Why? Because every character in the story is there for a reason and a fight is between two or more people. So long as the fight stays within the setting established rules and the character stays within the themes the story has set up, then it’ll be fine. It’ll feel real to the reader. Upgrade your understanding as needed. Be careful. And you’ll be fine.
Honestly, with this, I’d say dig into existing settings and see what they’ve used.
Warhammer 40k comes to mind. The setting dials itself up to parody, but a lot of it underlying logic is actually surprisingly well thought out, and there are a lot of bits you can take inspiration from.

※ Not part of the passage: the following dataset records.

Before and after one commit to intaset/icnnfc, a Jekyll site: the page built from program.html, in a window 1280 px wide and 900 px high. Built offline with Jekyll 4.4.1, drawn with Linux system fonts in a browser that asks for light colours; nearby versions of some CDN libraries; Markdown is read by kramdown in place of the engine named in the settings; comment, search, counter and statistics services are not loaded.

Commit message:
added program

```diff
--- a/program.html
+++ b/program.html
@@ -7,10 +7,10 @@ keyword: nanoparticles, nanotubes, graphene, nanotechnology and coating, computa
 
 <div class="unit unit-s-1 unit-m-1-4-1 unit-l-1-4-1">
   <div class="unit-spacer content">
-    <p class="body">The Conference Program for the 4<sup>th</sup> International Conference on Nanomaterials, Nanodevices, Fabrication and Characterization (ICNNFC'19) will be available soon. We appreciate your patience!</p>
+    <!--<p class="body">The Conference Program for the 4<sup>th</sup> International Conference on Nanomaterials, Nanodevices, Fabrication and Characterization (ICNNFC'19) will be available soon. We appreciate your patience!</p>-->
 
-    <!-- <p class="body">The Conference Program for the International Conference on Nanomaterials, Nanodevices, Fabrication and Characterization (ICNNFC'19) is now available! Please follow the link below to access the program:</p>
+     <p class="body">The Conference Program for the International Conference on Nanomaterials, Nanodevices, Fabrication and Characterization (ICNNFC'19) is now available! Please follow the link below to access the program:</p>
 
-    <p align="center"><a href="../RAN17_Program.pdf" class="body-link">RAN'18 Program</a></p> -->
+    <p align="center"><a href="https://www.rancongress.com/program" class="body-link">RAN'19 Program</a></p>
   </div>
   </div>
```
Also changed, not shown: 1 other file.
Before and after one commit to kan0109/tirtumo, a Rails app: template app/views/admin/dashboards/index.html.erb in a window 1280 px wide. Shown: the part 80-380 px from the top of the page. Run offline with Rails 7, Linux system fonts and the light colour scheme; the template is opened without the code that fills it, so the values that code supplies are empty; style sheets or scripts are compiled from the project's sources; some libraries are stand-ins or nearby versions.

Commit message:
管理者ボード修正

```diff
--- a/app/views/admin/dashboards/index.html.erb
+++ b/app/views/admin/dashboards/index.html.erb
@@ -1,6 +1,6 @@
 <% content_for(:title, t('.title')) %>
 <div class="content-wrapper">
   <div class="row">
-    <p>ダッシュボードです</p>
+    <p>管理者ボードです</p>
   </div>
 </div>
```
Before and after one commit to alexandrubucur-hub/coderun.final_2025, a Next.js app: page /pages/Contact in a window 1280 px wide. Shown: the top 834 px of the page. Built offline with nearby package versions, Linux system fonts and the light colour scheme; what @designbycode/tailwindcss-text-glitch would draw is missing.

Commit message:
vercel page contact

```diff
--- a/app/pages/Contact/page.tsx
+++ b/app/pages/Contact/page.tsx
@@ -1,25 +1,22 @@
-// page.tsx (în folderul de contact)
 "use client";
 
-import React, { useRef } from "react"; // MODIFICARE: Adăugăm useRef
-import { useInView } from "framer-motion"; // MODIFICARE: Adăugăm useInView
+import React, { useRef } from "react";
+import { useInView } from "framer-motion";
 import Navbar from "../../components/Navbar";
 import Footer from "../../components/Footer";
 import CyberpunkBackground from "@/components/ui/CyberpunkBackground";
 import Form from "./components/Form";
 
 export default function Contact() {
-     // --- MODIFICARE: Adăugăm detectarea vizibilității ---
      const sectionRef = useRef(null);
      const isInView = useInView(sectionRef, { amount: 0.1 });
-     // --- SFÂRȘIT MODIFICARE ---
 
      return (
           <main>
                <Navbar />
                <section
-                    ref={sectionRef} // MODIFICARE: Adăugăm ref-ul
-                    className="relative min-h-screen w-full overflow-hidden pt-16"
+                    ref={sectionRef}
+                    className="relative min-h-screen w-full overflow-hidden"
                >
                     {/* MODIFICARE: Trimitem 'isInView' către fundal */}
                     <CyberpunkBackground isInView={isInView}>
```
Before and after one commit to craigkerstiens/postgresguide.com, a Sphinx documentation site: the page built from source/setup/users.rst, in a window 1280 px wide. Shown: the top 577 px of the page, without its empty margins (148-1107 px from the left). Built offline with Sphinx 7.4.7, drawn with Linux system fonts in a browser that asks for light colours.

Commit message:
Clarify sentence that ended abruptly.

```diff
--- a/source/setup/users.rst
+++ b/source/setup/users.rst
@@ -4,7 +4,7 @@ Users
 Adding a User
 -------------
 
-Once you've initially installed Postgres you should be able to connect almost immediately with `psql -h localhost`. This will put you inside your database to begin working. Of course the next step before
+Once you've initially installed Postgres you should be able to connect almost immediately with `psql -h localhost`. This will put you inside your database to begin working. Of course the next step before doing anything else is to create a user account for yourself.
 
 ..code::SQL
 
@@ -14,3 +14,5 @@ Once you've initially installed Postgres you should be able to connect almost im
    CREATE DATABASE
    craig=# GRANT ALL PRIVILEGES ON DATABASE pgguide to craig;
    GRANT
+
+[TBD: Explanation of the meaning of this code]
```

The quality of the tie-in books waffles pretty wildly between completely unreadable and some of the best tie-in fiction I’ve ever read. The Caiaphas Cain novels (by Sandy Mitchell) are a pretty good introduction to the setting, and should give you some ideas. I’m not a huge fan, but Dan Abnettt’s Eisenhorn novels are also a good look at the setting, though you might need to do some outside referencing on a 40k wiki.
The tabletop game itself is expensive as hell to get into, but, you should be able to find some of the army codices cheaply in used bookstores. Those should give you some ideas of what you could outfit your characters with.
As a bonus, 40k does have some fairly good justifications for melee weapons in a distant future setting. That said it is supposed to be a Dark Age fantasy world in space. And there’s a lot of material you’ll probably want to filter out; it IS still a fantasy setting, psykers are Mages, Eldar are Elves, Necrons are Undead, Daemons are demons, and Orks are… well, Orcs. But it could still be useful for giving you ideas.
I’d also recommend looking at GURPS. GURPS isn’t a conventional RPG, so much as it’s a toolbox for the GM, and while I’ve never been a fan of the system itself, the research that goes into the average GURPS book, makes them invaluable research tools. I’m not sure if Space, Ultra-Tech, or High-Tech is the book most suited to what you’re doing, but if you can find any of those used, you’ll should have some top notch material to work with.